Material provided:
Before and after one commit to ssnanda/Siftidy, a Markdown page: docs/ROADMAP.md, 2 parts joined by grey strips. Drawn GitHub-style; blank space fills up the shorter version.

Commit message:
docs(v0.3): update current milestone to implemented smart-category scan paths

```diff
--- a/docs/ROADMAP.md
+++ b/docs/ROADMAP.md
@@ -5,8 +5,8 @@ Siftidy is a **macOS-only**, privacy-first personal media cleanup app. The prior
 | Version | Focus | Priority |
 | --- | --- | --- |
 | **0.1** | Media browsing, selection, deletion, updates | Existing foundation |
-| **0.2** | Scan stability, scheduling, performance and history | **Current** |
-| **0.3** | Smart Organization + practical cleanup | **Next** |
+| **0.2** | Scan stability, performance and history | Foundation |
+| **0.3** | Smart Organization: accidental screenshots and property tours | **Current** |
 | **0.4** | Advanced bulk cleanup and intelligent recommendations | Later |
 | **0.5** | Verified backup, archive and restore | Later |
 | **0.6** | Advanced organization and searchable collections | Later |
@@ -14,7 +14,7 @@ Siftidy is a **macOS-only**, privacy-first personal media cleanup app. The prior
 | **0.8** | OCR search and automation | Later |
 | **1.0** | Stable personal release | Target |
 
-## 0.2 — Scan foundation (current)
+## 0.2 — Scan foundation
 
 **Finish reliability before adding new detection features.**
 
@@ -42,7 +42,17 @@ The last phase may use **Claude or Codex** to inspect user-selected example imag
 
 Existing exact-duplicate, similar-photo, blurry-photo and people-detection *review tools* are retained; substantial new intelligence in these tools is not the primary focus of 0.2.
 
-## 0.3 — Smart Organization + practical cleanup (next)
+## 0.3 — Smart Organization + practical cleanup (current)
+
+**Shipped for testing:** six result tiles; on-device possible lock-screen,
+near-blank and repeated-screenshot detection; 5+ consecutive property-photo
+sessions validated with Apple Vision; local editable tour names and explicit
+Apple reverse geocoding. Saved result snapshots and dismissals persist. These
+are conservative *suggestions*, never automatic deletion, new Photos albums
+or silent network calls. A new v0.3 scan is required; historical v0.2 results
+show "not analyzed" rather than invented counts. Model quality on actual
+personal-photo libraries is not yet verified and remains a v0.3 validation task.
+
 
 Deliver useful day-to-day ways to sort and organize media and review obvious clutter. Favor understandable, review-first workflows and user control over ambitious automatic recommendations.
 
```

* * *

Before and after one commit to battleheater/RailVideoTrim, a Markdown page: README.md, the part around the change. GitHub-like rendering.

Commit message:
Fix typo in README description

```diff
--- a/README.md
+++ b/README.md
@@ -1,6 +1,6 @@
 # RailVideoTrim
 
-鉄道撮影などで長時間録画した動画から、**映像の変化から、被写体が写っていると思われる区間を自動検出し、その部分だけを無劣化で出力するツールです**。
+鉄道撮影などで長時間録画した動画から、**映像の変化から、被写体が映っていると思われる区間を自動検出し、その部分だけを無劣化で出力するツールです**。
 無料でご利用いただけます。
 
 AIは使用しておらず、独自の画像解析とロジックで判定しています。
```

* * *

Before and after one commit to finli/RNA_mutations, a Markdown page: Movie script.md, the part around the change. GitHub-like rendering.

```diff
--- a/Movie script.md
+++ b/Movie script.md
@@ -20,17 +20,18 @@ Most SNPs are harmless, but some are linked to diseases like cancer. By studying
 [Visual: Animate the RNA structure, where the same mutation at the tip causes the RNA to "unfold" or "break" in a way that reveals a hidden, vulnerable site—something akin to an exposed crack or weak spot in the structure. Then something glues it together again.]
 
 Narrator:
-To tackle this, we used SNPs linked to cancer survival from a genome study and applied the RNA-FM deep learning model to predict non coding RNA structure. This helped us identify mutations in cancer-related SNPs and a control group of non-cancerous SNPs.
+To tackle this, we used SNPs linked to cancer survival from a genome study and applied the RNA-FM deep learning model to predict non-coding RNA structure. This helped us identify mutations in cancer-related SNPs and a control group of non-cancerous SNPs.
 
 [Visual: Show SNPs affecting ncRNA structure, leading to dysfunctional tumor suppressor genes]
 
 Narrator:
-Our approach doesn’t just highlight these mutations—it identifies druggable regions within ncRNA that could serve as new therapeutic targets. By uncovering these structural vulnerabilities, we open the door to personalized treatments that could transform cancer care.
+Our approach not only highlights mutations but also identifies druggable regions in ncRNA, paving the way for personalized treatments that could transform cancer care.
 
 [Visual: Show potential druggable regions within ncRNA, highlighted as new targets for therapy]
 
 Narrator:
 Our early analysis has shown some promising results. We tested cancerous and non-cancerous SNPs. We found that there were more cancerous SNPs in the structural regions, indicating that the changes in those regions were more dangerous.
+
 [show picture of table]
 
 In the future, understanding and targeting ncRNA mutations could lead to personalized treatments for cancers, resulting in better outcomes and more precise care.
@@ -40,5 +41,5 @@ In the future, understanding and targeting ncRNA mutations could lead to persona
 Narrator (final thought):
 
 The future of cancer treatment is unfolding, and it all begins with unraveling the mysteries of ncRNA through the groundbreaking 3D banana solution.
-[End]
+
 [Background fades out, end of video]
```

Required action: Scan the records above for the word "results" and return every line where it occurs.

Task answer:
+or silent network calls. A new v0.3 scan is required; historical v0.2 results
 Our early analysis has shown some promising results. We tested cancerous and non-cancerous SNPs. We found that there were more cancerous SNPs in the structural regions, indicating that the changes in those regions were more dangerous.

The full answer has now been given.